Nearly done is not done.

One of the first things I learned in Scrum is the importance of a task being “Done”. In short, until something is done, you don’t get the value.

In a team, this can mean limiting the amount of work in progress at a given time. Kanban uses work in progress limits because it helps teams get things done.

The main idea behind WIP limits can be explained by this simple phrase: Stop starting, start finishing. WIP limits encourage us to finish work that’s already in process before introducing more work into the system. The more work teams try to juggle at once, the harder it is for them to take work to the finish line.

Why we need WIP limits”, PlanView

The lure of a new task

I’ve seen it a lot with tech teams. A developer considers their task as code complete. They submit it for review – and almost immediately, they grab the next item from the backlog.

This might be because idle time is seen as a negative thing. However, having slack in the team is important. There are plenty of things a developer can do when they submit their code for review.

One is checking if anything needs their review. Or if anything else on the Kanban board could be moved along.

Another is waiting a little while for reviews on their work. While I don’t think people should sit for days waiting for comments – they may need to give the team a gentle nudge – immediately jumping to a new task isn’t a great thing to do.

As soon as the first task receives feedback – if further work is needed – the person now has 2 tasks in progress.

Keeping things focused

Sometimes, the mindset is that if a team has 5 or 6 developers, they can work on 5 or 6 totally distinct tasks.

Instead of having as many balls in the air as you have people, it’s better to get the team to focus on a smaller number of tasks and see them through to completion.

As product managers, we should be setting goals for each cycle of work.
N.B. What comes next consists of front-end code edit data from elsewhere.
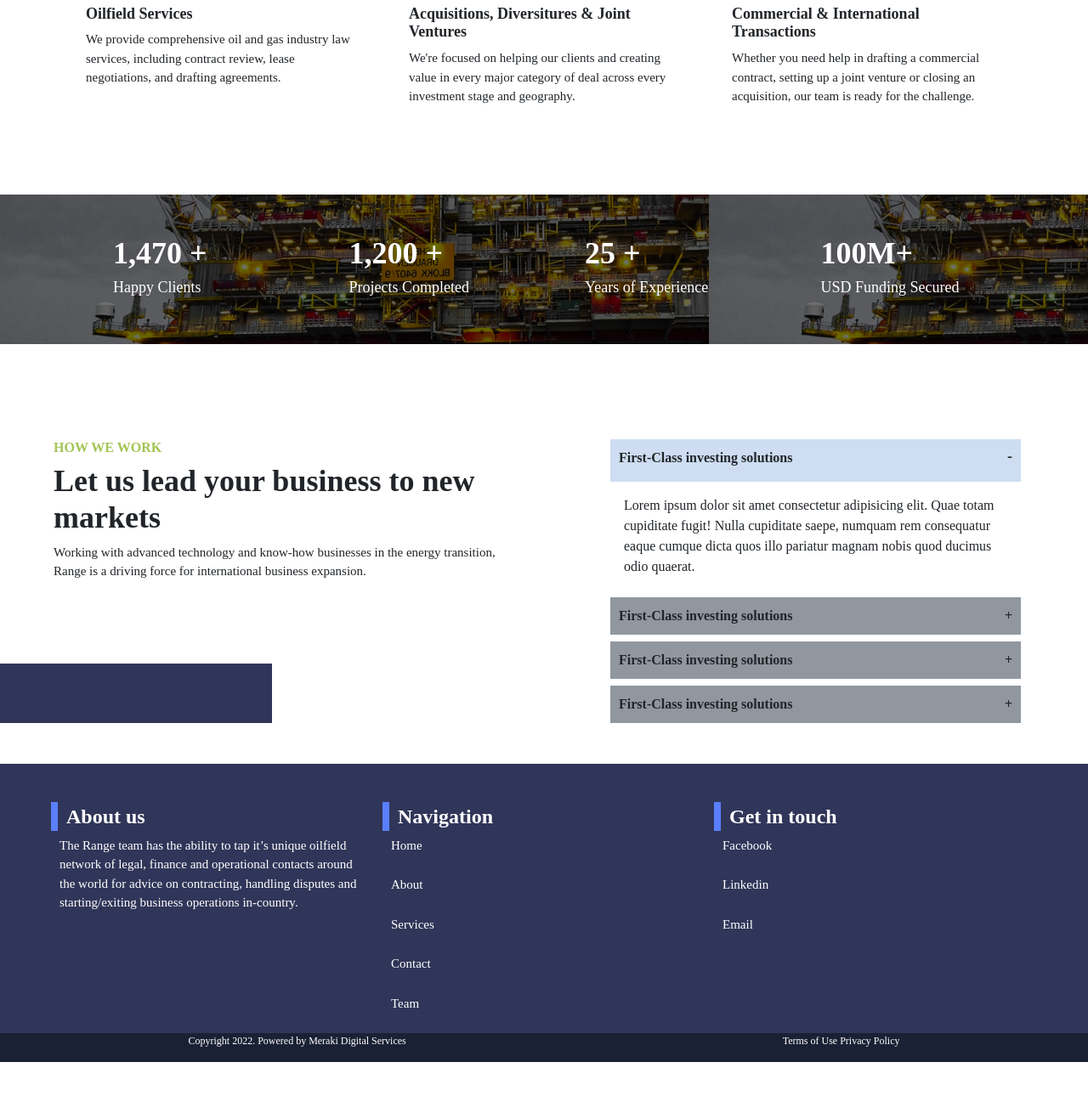
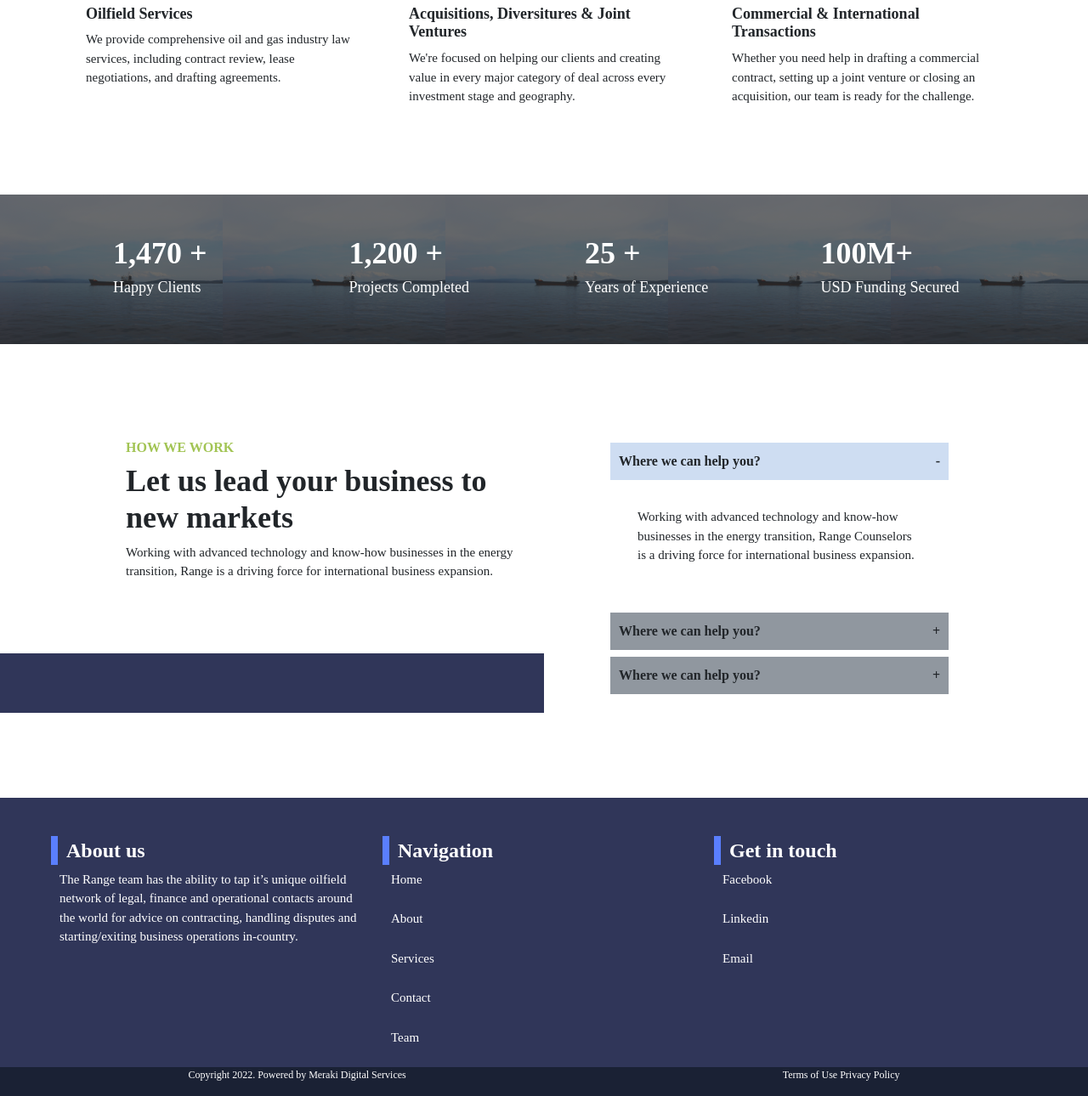
Before and after one commit to merakidigital/range, a PHP site: page /services in a window 1280 px wide. Shown: the part 709-1999 px from the top of the page at 85% size. Before the commit the page ends 1959 px from the top, so only its background shows below. Run offline with PHP 8.4, Linux system fonts and the light colour scheme; some libraries are stand-ins or nearby versions.

Commit message:
Actualizar

```diff
--- a/assets/css/main.css
+++ b/assets/css/main.css
@@ -318,6 +318,7 @@ footer {
 #p-home #img2 {
     background-image: url("./assets/imgs/img2.jpg");
     background-size: cover;
+    overflow: hidden;
 }
 
 @media (max-width: 512px) {
@@ -421,3 +422,9 @@ footer {
 #form-contac div {
     margin-top: 2rem;
 }
+
+/****/
+.bloque-izquierdo{
+    position: relative;
+    top: -100px;
+}
--- a/assets/css/mainMobile.css
+++ b/assets/css/mainMobile.css
@@ -1,5 +1,8 @@
 /***992px***/
 @media (max-width: 992px) {
+    .text-mobile-1 {
+        font-size: 2.1rem;
+    }
     .recuadro {
         background-color: #303659;
         width: 100%;
@@ -12,6 +15,12 @@
         position: absolute;
         right: -20;
         bottom: -15;
+    }
+    .pagina .acordeon-contenido.mostrarContenido {
+        display: block;
+        max-height: 500px;
+        padding: 1.4rem;
+        transition: max-height .5s ease-in, padding .1s ease-in;
     }
 }
 
@@ -161,6 +170,7 @@
         text-align: center;
     }
 
+
 }
 
 /***720***/
--- a/vistas/services.php
+++ b/vistas/services.php
@@ -26,29 +26,6 @@
         background-size: contain;
     }
 
-    .acordeon-titulo {
-        padding: 10px;
-        display: flex;
-        justify-content: space-between;
-        background-color: #90979f;
-    }
-
-    .acordeon-titulo span {
-        cursor: pointer;
-    }
-
-    .acordeon-titulo.activo {
-        background-color: #a8c6e5;
-    }
-
-    .acordeon-contenido {
-        display: none;
-    }
-
-    .acordeon-contenido.activo {
-        display: block;
-    }
-
     #s-4_1 {
         display: flex;
         flex-direction: column;
@@ -58,7 +35,7 @@
 
 
 
-<body id="p-services" class="bg-white ">
+<body id="p-services" class="bg-white pagina">
     <section id="section-1" class=" text-center mt-7  container">
         <h5 class="font-weight-bold c-darkblue">OUR SERVICES</h5>
         <h2 class="c-darkblue font-weight-bold">We offer expertise and <span class="c-green">specialized services</span></h2>
@@ -120,7 +97,7 @@
         <div class="bg-banner"></div>
 
     </section>
-    <section class="section-4 mt-9 mb-5">
+    <section class="section-4 mt-9 mb-5 container">
         <div class="row m-0">
 
             <div id="s-4_1" class="col-12 col-sm-6">
@@ -132,9 +109,6 @@
                 </div>
                 <div class="row">
 
-                    <div class="col-12 col-sm-6 bg-blue-dark" style="height: 70px;">
-
-                    </div>
                     <div class="col-12 col-sm-6">
 
 
@@ -143,42 +117,35 @@
             </div>
             <div id="s-4_2" class="col-12 col-sm-6">
                 <div class="container pr-3 plr-sm-5">
-                    <div class="acordeon  px-sm-5 ">
-                        <div  data-respuesta="1" class="acordeon-titulo font-weight-bold active" >
-                            First-Class investing solutions
-                            <h4 class="font-weight-bold iconoAcordeon" data-acordeon="1">-</h4>
+                    <div class="acordeon  p-1 px-sm-5">
+                        <div class="acordeon-titulo font-weight-bold active" data-respuesta="1">
+                            Where we can help you?
+                            <span class="font-weight-bold iconoAcordeon" data-acordeon="1">-</span>
                         </div>
-                        <div id="renglon__1" class="acordeon-contenido p-3"style="display: block;">
+                        <div id="renglon__1" class="acordeon-contenido  small-text mostrarContenido"  >
+                           <p> Working with advanced technology and know-how businesses in the energy transition, Range Counselors is a driving force for international business expansion.</p>
+
+                        </div>
+                        <div class="acordeon-titulo mt-2 font-weight-bold " data-respuesta="2">
+                            Where we can help you?
+                            <span class="font-weight-bold iconoAcordeon" data-acordeon="2">+</span>
+                        </div>
+                        <div id="renglon__2" class="acordeon-contenido  small-text">
                             Lorem ipsum dolor sit amet consectetur adipisicing elit.
                             Quae totam cupiditate fugit! Nulla cupiditate saepe,
                             numquam rem consequatur eaque cumque dicta quos illo pariatur magnam nobis quod ducimus odio quaerat.
                         </div>
-                        <div  data-respuesta="2" class="acordeon-titulo mt-2 font-weight-bold ">
-                            First-Class investing solutions
-                            <span class="font-weight-bold iconoAcordeon" data-acordeon="2">+</span>
-                        </div>
-                        <div id="renglon__2" class="acordeon-contenido p-3 ">
-                            Lorem ipsum dolor sit amet consectetur adipisicing elit.
-                            Quae totam cupiditate fugit! Nulla cupiditate saepe,
-                            numquam rem consequatur eaque cumque dicta quos illo pariatur magnam nobis quod ducimus odio quaerat.
-                        </div>
-                        <div  data-respuesta="3" class="acordeon-titulo mt-2 font-weight-bold ">
-                            First-Class investing solutions
+                        <div class="acordeon-titulo mt-2 font-weight-bold " data-respuesta="3">
+                            Where we can help you?
                             <span class="font-weight-bold iconoAcordeon" data-acordeon="3">+</span>
                         </div>
-                        <div id="renglon__3" class="acordeon-contenido p-3 ">
-                            Lorem ipsum dolor sit amet consectetur adipisicing elit.
-                            Quae totam cupiditate fugit! Nulla cupiditate saepe,
-                            numquam rem consequatur eaque cumque dicta quos illo pariatur magnam nobis quod ducimus odio quaerat.
-                        </div>
-                        <div  data-respuesta="4" class="acordeon-titulo mt-2 font-weight-bold ">
-                            First-Class investing solutions
-                            <span class="font-weight-bold iconoAcordeon" data-acordeon="4">+</span>
-                        </div>
-                        <div id="renglon__4" class="acordeon-contenido p-3 ">
-                            Lorem ipsum dolor sit amet consectetur adipisicing elit.
-                            Quae totam cupiditate fugit! Nulla cupiditate saepe,
-                            numquam rem consequatur eaque cumque dicta quos illo pariatur magnam nobis quod ducimus odio quaerat.
+                        <div id="renglon__3" class="acordeon-contenido  small-text">
+                            <p>
+
+                                Lorem ipsum dolor sit amet consectetur adipisicing elit.
+                                Quae totam cupiditate fugit! Nulla cupiditate saepe,
+                                numquam rem consequatur eaque cumque dicta quos illo pariatur magnam nobis quod ducimus odio quaerat.
+                            </p>
                         </div>
 
                     </div>
@@ -188,6 +155,7 @@
 
         </div>
     </section>
+            <div class="col-12 col-sm-6 bg-blue-dark bloque-izquierdo" style="height: 70px;"> </div>
 
     <?php $this->vista("_complementos/menus/footer") ?>
 </body>
```
Also changed, not shown: vistas/home.php (+9 -5 lines).
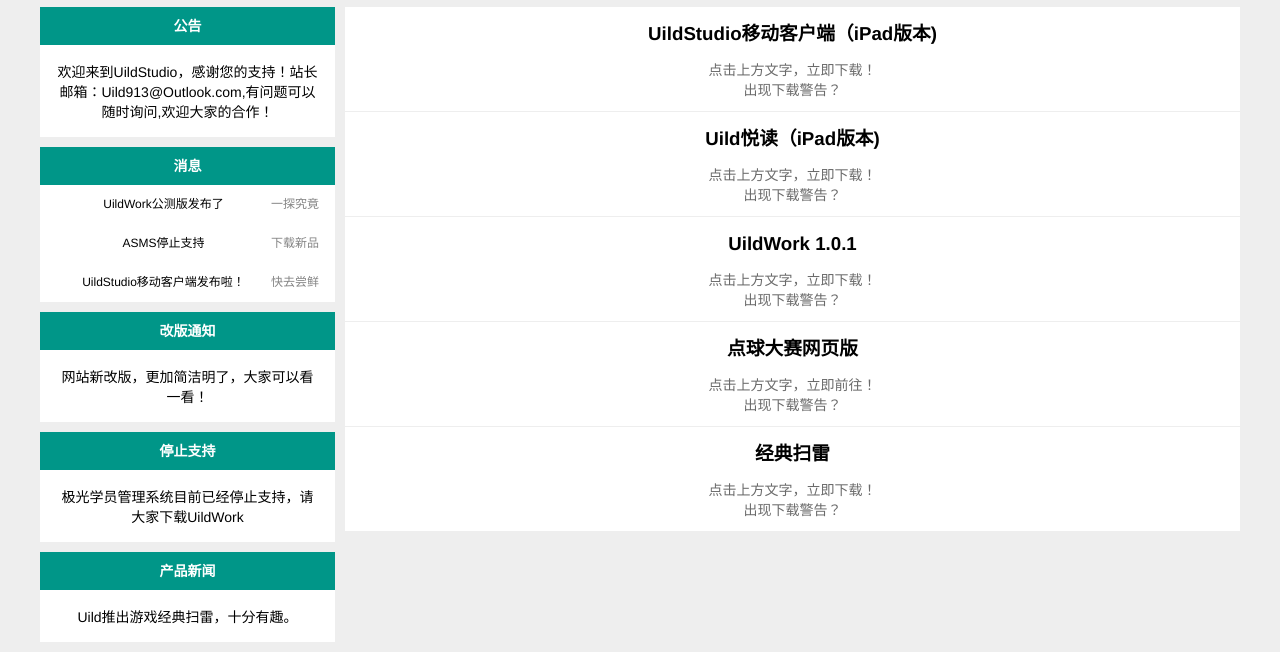
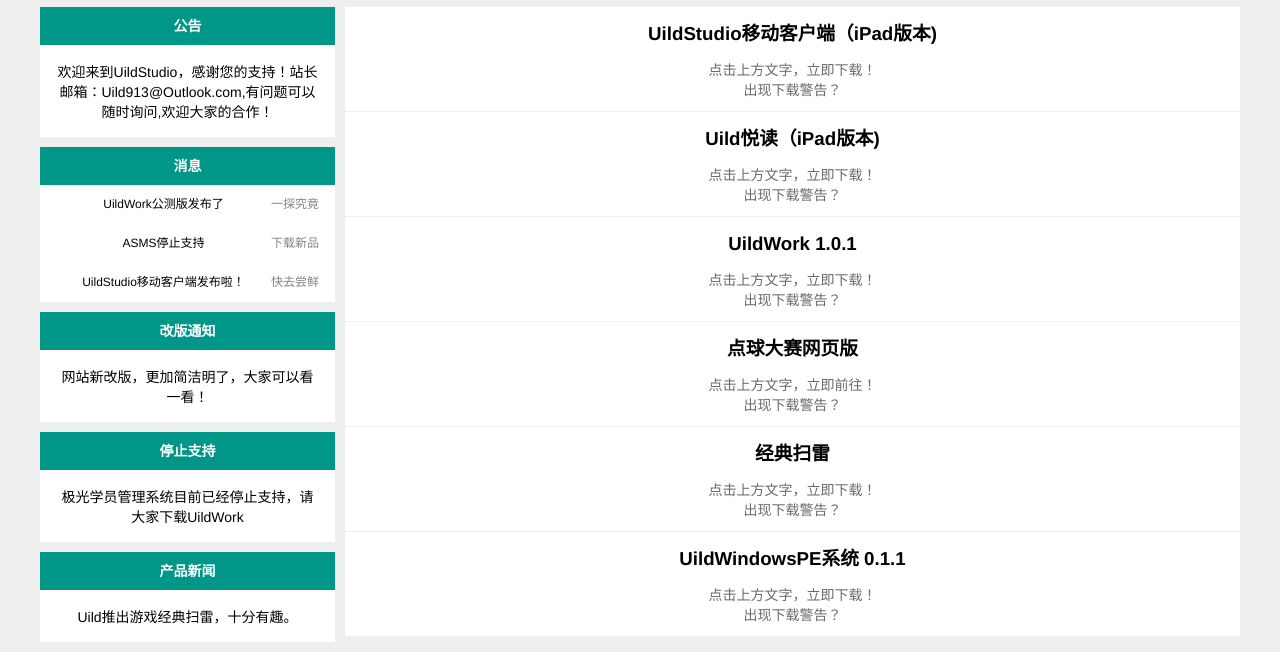
Before and after one commit to UildStudio/UildStudio.github.io, a plain HTML site: page download.html in a window 1280 px wide. Shown: the part 153-805 px from the top of the page. Drawn offline with Linux system fonts and the light colour scheme.

Commit message:
Update download.html

```diff
--- a/download.html
+++ b/download.html
@@ -104,6 +104,16 @@
                         </div>
                     </div>
                 </li>
+		<li>
+                    <div class="article-list-row layui-row">
+                        <div class="article-li-title layui-row">
+                            <h3 class="font-bold layui-elip"><a href="https://pan.baidu.re/down.php/5675f05c47927e81271ee9c5eda0156a.iso">UildWindowsPE系统 0.1.1</a></h3>
+                        </div>
+                        <div class="article-li-param layui-row">
+                            点击上方文字，立即下载！<a href="https://uildstudio.github.io/help.html"><p>出现下载警告？</p></a>
+                        </div>
+                    </div>
+                </li>
 <script src="plugin/layui/layui.js"></script>
 <script>
     layui.use('laypage', function(){
```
Ideally this should be an overarching theme that all work links back to, and not a “grab bag” of 10 totally different things.

Are you always busy?

Being too busy should not be seen as a trophy — it can mean you’re overloaded and stressed out.

If a task is on your to-do list for too long, and more tasks are being added to your list all the time, you can quickly feel overburdened.

To avoid this, try to limit the number of things you have in progress at any one time. You can do this by focusing on getting things done.

It can be very rewarding to finish a task. It doesn’t mean you can’t add to something in future — it just means you’re marking the task as complete. Make sure each task has a clear goal, so you know what “done” looks like.

By focusing on getting things done, you can start working through your backlog, stop feeling so busy, and finish more things!

Further reading:

Photo by Joanna Kosinska on Unsplash